Eclipse is more subtle, telling a story of different peoples with books, answers and questions finally getting together, agreeing on things like leaves on the trees being green, roads not being very clean and the food being eaten not being particularly healthy. There is also some near agreement: “the moon is a big ball with nothing on it and I don’t think anyone’s ever been there/ok, so we’re kind of agreed to that…” Unfortunately, it turns out one of the parties isn’t very truthful, with disastrous consequences. Well, no pizza at any rate.
Perhaps it isn’t being entirely accurate to describe Hot Shots II as I did above as being by a band who know what they want and how to get it. Musically, yes. Emotionally? Perhaps not, as throughout the album lyrical imagery indicates an uncertainty and vulnerability in relationships – with ‘ma’ in Alleged, for example, whose game has provided the bullet that has created the hole in the head of the narrator.

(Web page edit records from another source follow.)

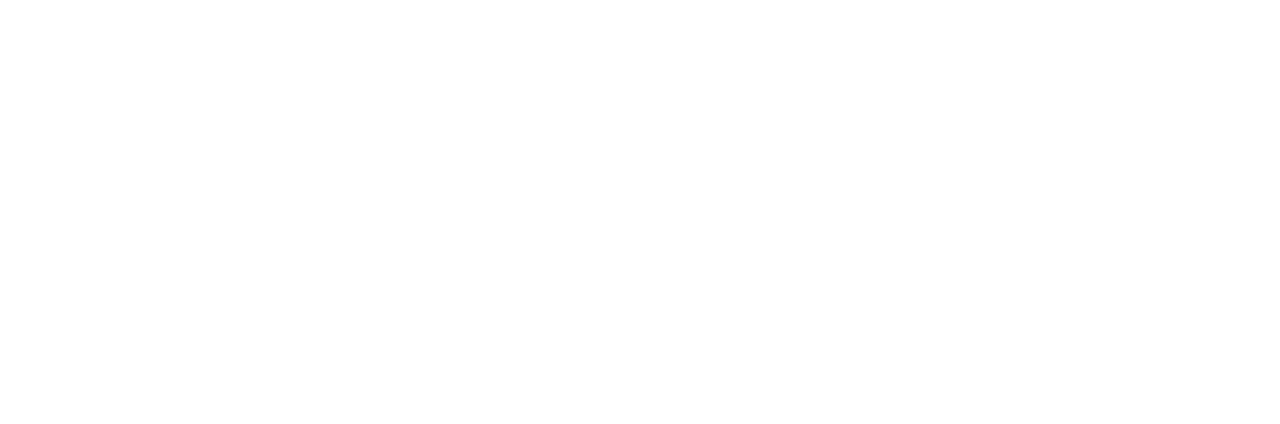
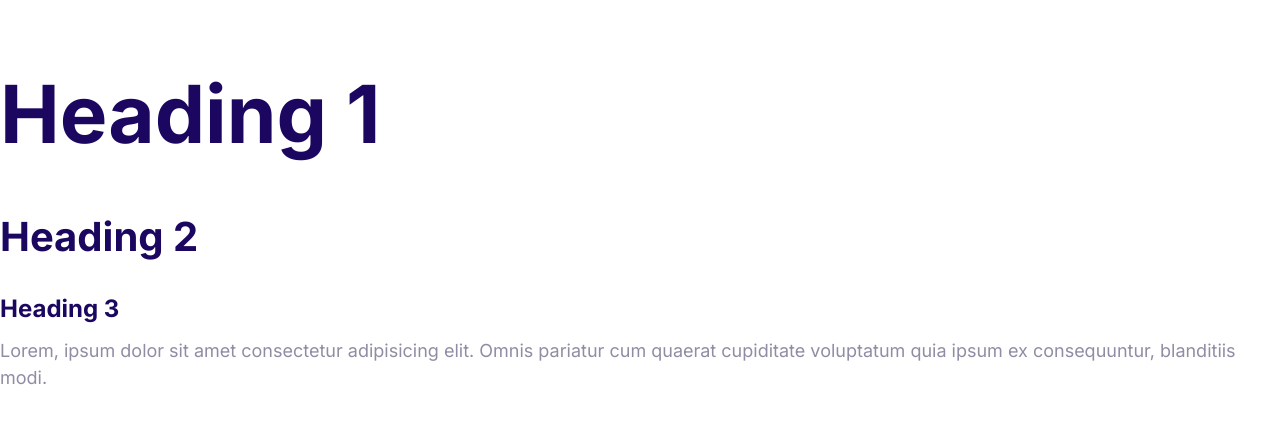
Before and after one commit to Toml76/tmosh3, a plain HTML site: page index.html in a window 1280 px wide. Drawn offline with Linux system fonts and the light colour scheme.

Commit message:
Define the styles for the fonts.

```diff
--- a/css/styles.css
+++ b/css/styles.css
@@ -5,3 +5,56 @@
   --color-headings: #1b0760;
   --color-body: #918ca4;
 }
+
+/* 62.5% of 16px = 10px */
+html {
+  font-size: 62.5%;
+}
+
+body {
+  font-family: Inter, Arial, Helvetica, sans-serif;
+  font-size: 2.4rem;
+  line-height: 1.5;
+  color: var(--color-body);
+}
+
+h1,
+h2,
+h3 {
+  color: var(--color-headings);
+  margin-bottom: 1rem;
+}
+
+h1 {
+  font-size: 7rem;
+}
+
+h2 {
+  font-size: 4rem;
+}
+
+h3 {
+  font-size: 3rem;
+}
+
+p {
+  margin-top: 0;
+}
+
+@media screen and (min-width: 1024px) {
+  body {
+    font-size: 1.8rem;
+  }
+
+  h1 {
+    font-size: 8rem;
+  }
+
+  h2 {
+    font-size: 4rem;
+  }
+
+  h3 {
+    font-size: 2.4rem;
+  }
+}
--- a/index.html
+++ b/index.html
@@ -5,8 +5,22 @@
     <meta http-equiv="X-UA-Compatible" content="IE=edge" />
     <meta name="viewport" content="width=device-width, initial-scale=1.0" />
     <title>Document</title>
+    <link rel="preconnect" href="https://fonts.gstatic.com" />
+    <link
+      href="https://fonts.googleapis.com/css2?family=Inter:wght@400;700&display=swap"
+      rel="stylesheet"
+    />
     <link rel="stylesheet" href="css/normalize.css" />
     <link rel="stylesheet" href="css/styles.css" />
   </head>
-  <body></body>
+  <body>
+    <h1>Heading 1</h1>
+    <h2>Heading 2</h2>
+    <h3>Heading 3</h3>
+    <p>
+      Lorem, ipsum dolor sit amet consectetur adipisicing elit. Omnis pariatur
+      cum quaerat cupiditate voluptatum quia ipsum ex consequuntur, blanditiis
+      modi.
+    </p>
+  </body>
 </html>
```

It is also very clear in Al Sharp, the second track on the album. Starting with a single acoustic guitar picking notes in a loop and ending with a contradictory chorus of voices, here we have Mason describing money overtaking the heart in importance with the encumbent realisation that “you and me will never be fine” added to the admission that “you know I never really tried”. Such insinuations can be found elsewhere throughout the album; with hindsight it seems Hot Shots II is a natural stepping stone to the last-ditch self-deprecation of Heroes To Zeros.
The final track in this Toppermost Ten takes us right back to the beginning; Champion Versions, the first of the three EPs. Apparently the four tracks on the EP were submitted as demos, only to be deemed good enough to be the real thing by the label. The last of these four tracks, Dogs Got A Bone is as good a lesson in simplicity as any song. A bluesy acoustic guitar, a harmonica, some bongos, harmonised singing in the chorus, a pause that leads to an outro filled with chorus and the most melodically simple piano riff. Lyrically too, the track provides a blueprint for what will come later: “can’t help this feeling of being so alone/won’t you come home”, yet before long “I wish you were here tied to the pier” and then “words disappear every time you call me”.

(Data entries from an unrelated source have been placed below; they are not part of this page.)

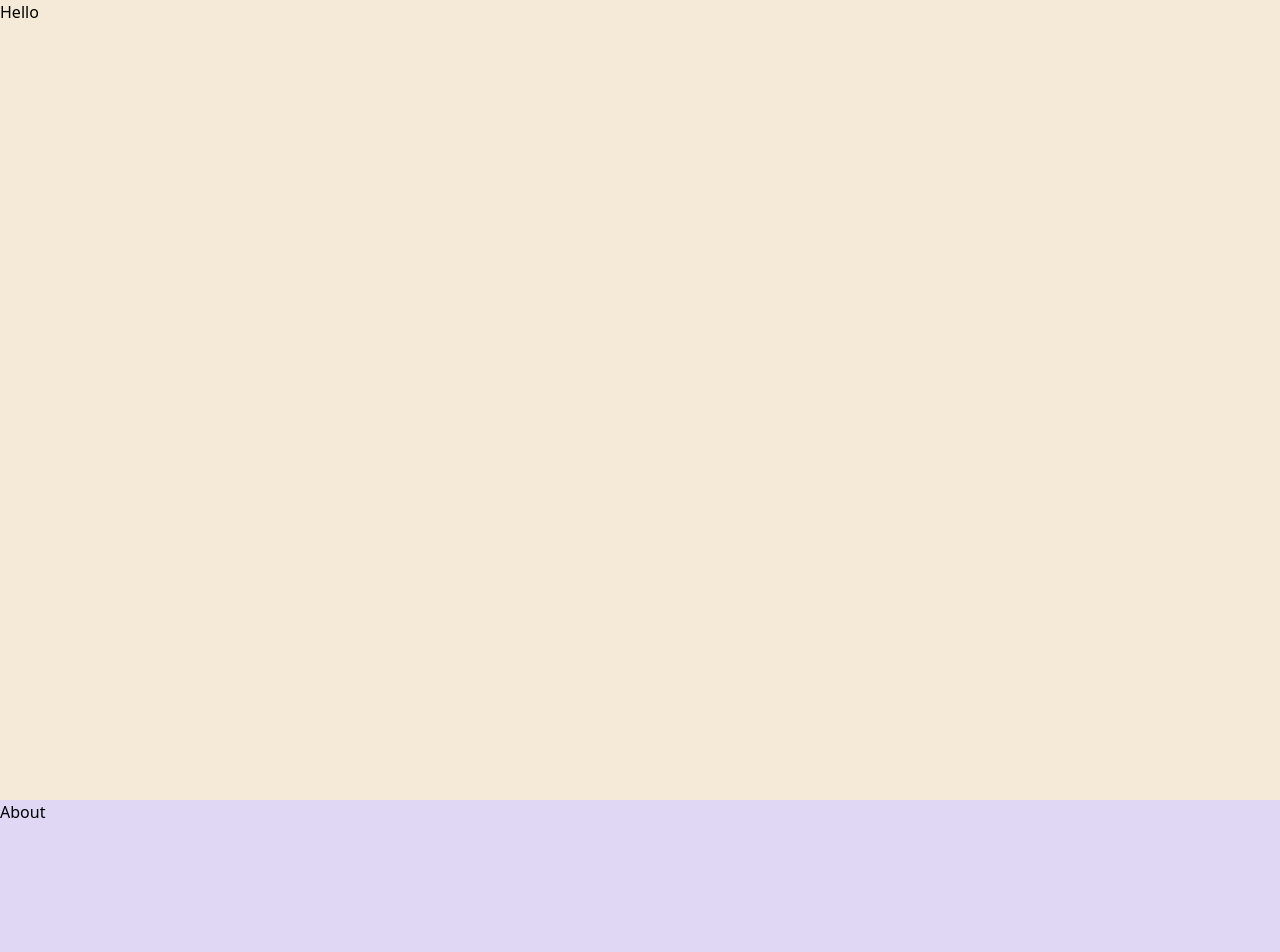
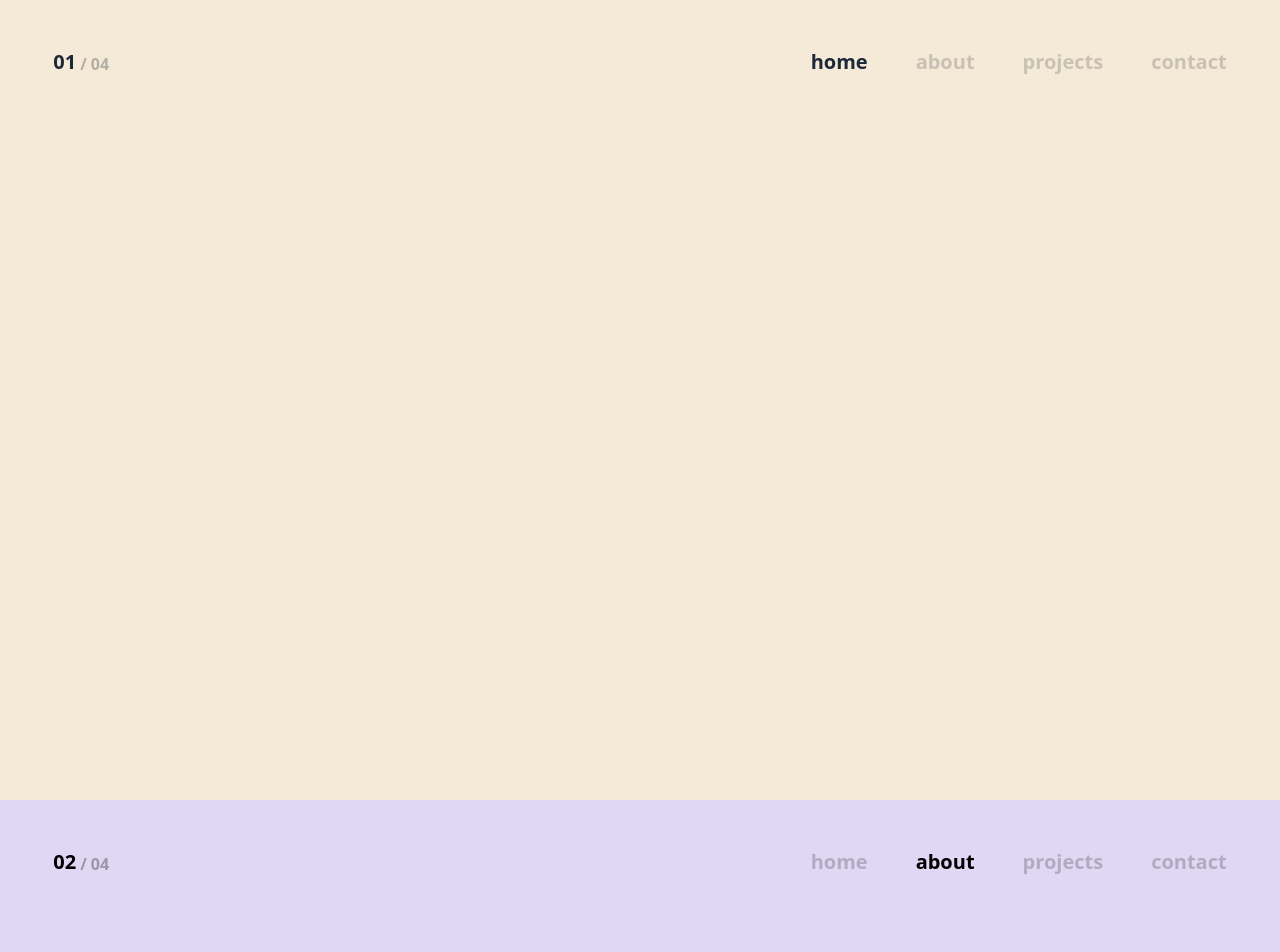
Before and after one commit to kgni/portfolio, a React (Create React App) app in the folder frontend/: page / in a window 1280 px wide. Shown: the top 952 px of the page. Built offline with nearby package versions, Linux system fonts and the light colour scheme.

Commit message:
add components, refactor component to include specific styles depending on which page you are on

```diff
--- a/frontend/src/App.js
+++ b/frontend/src/App.js
@@ -5,9 +5,8 @@ import Contact from './components/pages/Contact';
 
 function App() {
 	return (
-		<div className="app h-screen">
+		<div className="snap-y snap-mandatory w-screen">
 			<Home />
-
 			<About />
 			<Projects />
 			<Contact />
--- /dev/null
+++ b/frontend/src/components/UI/Button.js
@@ -0,0 +1,7 @@
+import React from 'react';
+
+const Button = () => {
+	return <div>Button</div>;
+};
+
+export default Button;
--- /dev/null
+++ b/frontend/src/components/UI/Card.js
@@ -0,0 +1,7 @@
+import React from 'react';
+
+const Card = () => {
+	return <div>Card</div>;
+};
+
+export default Card;
--- /dev/null
+++ b/frontend/src/components/UI/Page.js
@@ -0,0 +1,11 @@
+import React from 'react';
+
+const Page = ({ children, styles, id }) => {
+	return (
+		<section id={id} className={`snap-start h-screen  py-12 ${styles}`}>
+			<div className="w-11/12 m-auto">{children}</div>
+		</section>
+	);
+};
+
+export default Page;
--- /dev/null
+++ b/frontend/src/components/nav/NavLinks.js
@@ -0,0 +1,48 @@
+import React from 'react';
+import { Link } from 'react-scroll';
+
+const NavLinks = ({ page }) => {
+	return (
+		<ul className="flex gap-12 text-xl">
+			{' '}
+			<li
+				className={`cursor-pointer duration-150 ${
+					page === 'home' ? 'opacity-100' : 'opacity-20'
+				} hover:opacity-100`}
+			>
+				<Link smooth={true} duration={500} to="home">
+					home
+				</Link>
+			</li>
+			<li
+				className={`cursor-pointer duration-150 ${
+					page === 'about' ? 'opacity-100' : 'opacity-20'
+				} hover:opacity-100`}
+			>
+				<Link smooth={true} duration={500} to="about">
+					about
+				</Link>
+			</li>
+			<li
+				className={`cursor-pointer duration-150 ${
+					page === 'projects' ? 'opacity-100' : 'opacity-20'
+				} hover:opacity-100`}
+			>
+				<Link smooth={true} duration={500} to="projects">
+					projects
+				</Link>
+			</li>
+			<li
+				className={`cursor-pointer duration-150 ${
+					page === 'contact' ? 'opacity-100' : 'opacity-20'
+				} hover:opacity-100`}
+			>
+				<Link smooth={true} duration={500} to="contact">
+					contact
+				</Link>
+			</li>
+		</ul>
+	);
+};
+
+export default NavLinks;
--- /dev/null
+++ b/frontend/src/components/nav/Navbar.js
@@ -0,0 +1,16 @@
+import React from 'react';
+import NavLinks from './NavLinks';
+import PageCount from './PageCount';
+
+const Navbar = ({ currentPage, page }) => {
+	return (
+		<header>
+			<nav className="flex justify-between font-bold">
+				<PageCount currentPage={currentPage} />
+				<NavLinks page={page} />
+			</nav>
+		</header>
+	);
+};
+
+export default Navbar;
--- /dev/null
+++ b/frontend/src/components/nav/PageCount.js
@@ -0,0 +1,13 @@
+import React from 'react';
+
+const PageCount = ({ currentPage }) => {
+	return (
+		<div className="flex items-end gap-1">
+			<span className="text-xl">0{currentPage}</span>
+			<span className="text-md opacity-30">/</span>
+			<span className="text-md opacity-30">04</span>
+		</div>
+	);
+};
+
+export default PageCount;
--- a/frontend/src/components/pages/About.js
+++ b/frontend/src/components/pages/About.js
@@ -1,7 +1,13 @@
 import React from 'react';
+import Navbar from '../nav/Navbar';
+import Page from '../UI/Page';
 
 const About = () => {
-	return <div className="h-screen bg-purple">About</div>;
+	return (
+		<Page id="about" styles="bg-purple">
+			<Navbar currentPage="2" page="about" />
+		</Page>
+	);
 };
 
 export default About;
--- a/frontend/src/components/pages/Contact.js
+++ b/frontend/src/components/pages/Contact.js
@@ -1,7 +1,13 @@
 import React from 'react';
+import Navbar from '../nav/Navbar';
+import Page from '../UI/Page';
 
 const Contact = () => {
-	return <div className="h-screen bg-light-green">Contact</div>;
+	return (
+		<Page id="contact" styles="bg-light-green">
+			<Navbar currentPage="4" page="contact" />
+		</Page>
+	);
 };
 
 export default Contact;
--- a/frontend/src/components/pages/Home.js
+++ b/frontend/src/components/pages/Home.js
@@ -1,7 +1,13 @@
 import React from 'react';
+import Page from '../UI/Page';
+import Navbar from '../nav/Navbar';
 
 const Home = () => {
-	return <div className="h-screen bg-beige">Hello</div>;
+	return (
+		<Page id="home" styles="bg-beige text-primary">
+			<Navbar currentPage="1" page="home" />
+		</Page>
+	);
 };
 
 export default Home;
--- a/frontend/src/components/pages/Projects.js
+++ b/frontend/src/components/pages/Projects.js
@@ -1,7 +1,13 @@
 import React from 'react';
+import Navbar from '../nav/Navbar';
+import Page from '../UI/Page';
 
 const Projects = () => {
-	return <div className="h-screen bg-offwhite">Projects</div>;
+	return (
+		<Page id="projects" styles="bg-offwhite">
+			<Navbar currentPage="3" page="projects" />
+		</Page>
+	);
 };
 
 export default Projects;
--- a/frontend/tailwind.config.js
+++ b/frontend/tailwind.config.js
@@ -10,6 +10,8 @@ module.exports = {
 				'light-green': '#d7f1cb',
 				offwhite: '#F7F7F7',
 			},
+
+			screens: {},
 		},
 	},
 	plugins: [],
```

Just like they do when I try and find precisely the right words to describe The Beta Band. And if you’re reading this John: a very belated thank you.
After spending the best part of twenty five years trying to write the perfect pop song John Hartley has turned his attention to writing about those who have done a much better job at it. He tweets as @JohnyNocash and gives away his music, generally for free, at Broken Down Records.